— Aim of the task —
Go through the records and copy each line where the word "file" occurs.

— Record excerpts —
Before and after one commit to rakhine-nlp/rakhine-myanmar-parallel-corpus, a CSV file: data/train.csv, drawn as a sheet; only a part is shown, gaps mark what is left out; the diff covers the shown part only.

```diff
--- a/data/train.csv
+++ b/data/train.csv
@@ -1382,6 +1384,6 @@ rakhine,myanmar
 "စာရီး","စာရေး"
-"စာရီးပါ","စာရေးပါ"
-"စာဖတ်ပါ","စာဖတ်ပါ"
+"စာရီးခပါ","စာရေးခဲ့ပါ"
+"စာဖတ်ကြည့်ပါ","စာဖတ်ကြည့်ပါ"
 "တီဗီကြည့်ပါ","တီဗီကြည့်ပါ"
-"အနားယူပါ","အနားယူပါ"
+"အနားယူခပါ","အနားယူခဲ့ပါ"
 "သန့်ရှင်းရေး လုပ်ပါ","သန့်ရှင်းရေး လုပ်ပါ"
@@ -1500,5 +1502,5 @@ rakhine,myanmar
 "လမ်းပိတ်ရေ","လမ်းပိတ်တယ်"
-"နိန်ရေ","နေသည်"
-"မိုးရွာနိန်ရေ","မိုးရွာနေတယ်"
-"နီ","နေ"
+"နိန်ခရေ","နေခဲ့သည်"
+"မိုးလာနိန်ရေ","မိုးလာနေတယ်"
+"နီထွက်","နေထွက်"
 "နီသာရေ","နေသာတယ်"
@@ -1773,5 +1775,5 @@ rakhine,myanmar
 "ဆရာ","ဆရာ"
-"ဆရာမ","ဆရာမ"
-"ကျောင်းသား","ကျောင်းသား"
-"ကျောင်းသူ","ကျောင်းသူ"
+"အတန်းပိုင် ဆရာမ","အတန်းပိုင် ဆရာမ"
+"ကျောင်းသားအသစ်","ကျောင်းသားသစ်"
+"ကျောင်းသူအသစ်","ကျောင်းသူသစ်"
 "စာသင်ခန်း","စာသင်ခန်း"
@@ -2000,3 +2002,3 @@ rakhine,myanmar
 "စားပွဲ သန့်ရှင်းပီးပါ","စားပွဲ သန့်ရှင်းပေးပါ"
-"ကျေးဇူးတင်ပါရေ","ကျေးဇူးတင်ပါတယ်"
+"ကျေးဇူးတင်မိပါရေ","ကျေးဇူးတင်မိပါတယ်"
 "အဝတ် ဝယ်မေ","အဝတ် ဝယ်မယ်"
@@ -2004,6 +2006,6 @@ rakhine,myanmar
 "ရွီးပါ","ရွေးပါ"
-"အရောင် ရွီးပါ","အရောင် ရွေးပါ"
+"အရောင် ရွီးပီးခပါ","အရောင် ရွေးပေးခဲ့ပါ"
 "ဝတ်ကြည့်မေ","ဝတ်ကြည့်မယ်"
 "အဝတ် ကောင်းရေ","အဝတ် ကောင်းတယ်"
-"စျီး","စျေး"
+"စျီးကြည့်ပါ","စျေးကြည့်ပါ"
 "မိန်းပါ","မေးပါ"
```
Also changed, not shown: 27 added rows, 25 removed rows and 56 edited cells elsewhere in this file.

— Task response —
Before and after one commit to rakhine-nlp/rakhine-myanmar-parallel-corpus, a CSV file: data/train.csv, drawn as a sheet; only a part is shown, gaps mark what is left out; the diff covers the shown part only.
Also changed, not shown: 27 added rows, 25 removed rows and 56 edited cells elsewhere in this file.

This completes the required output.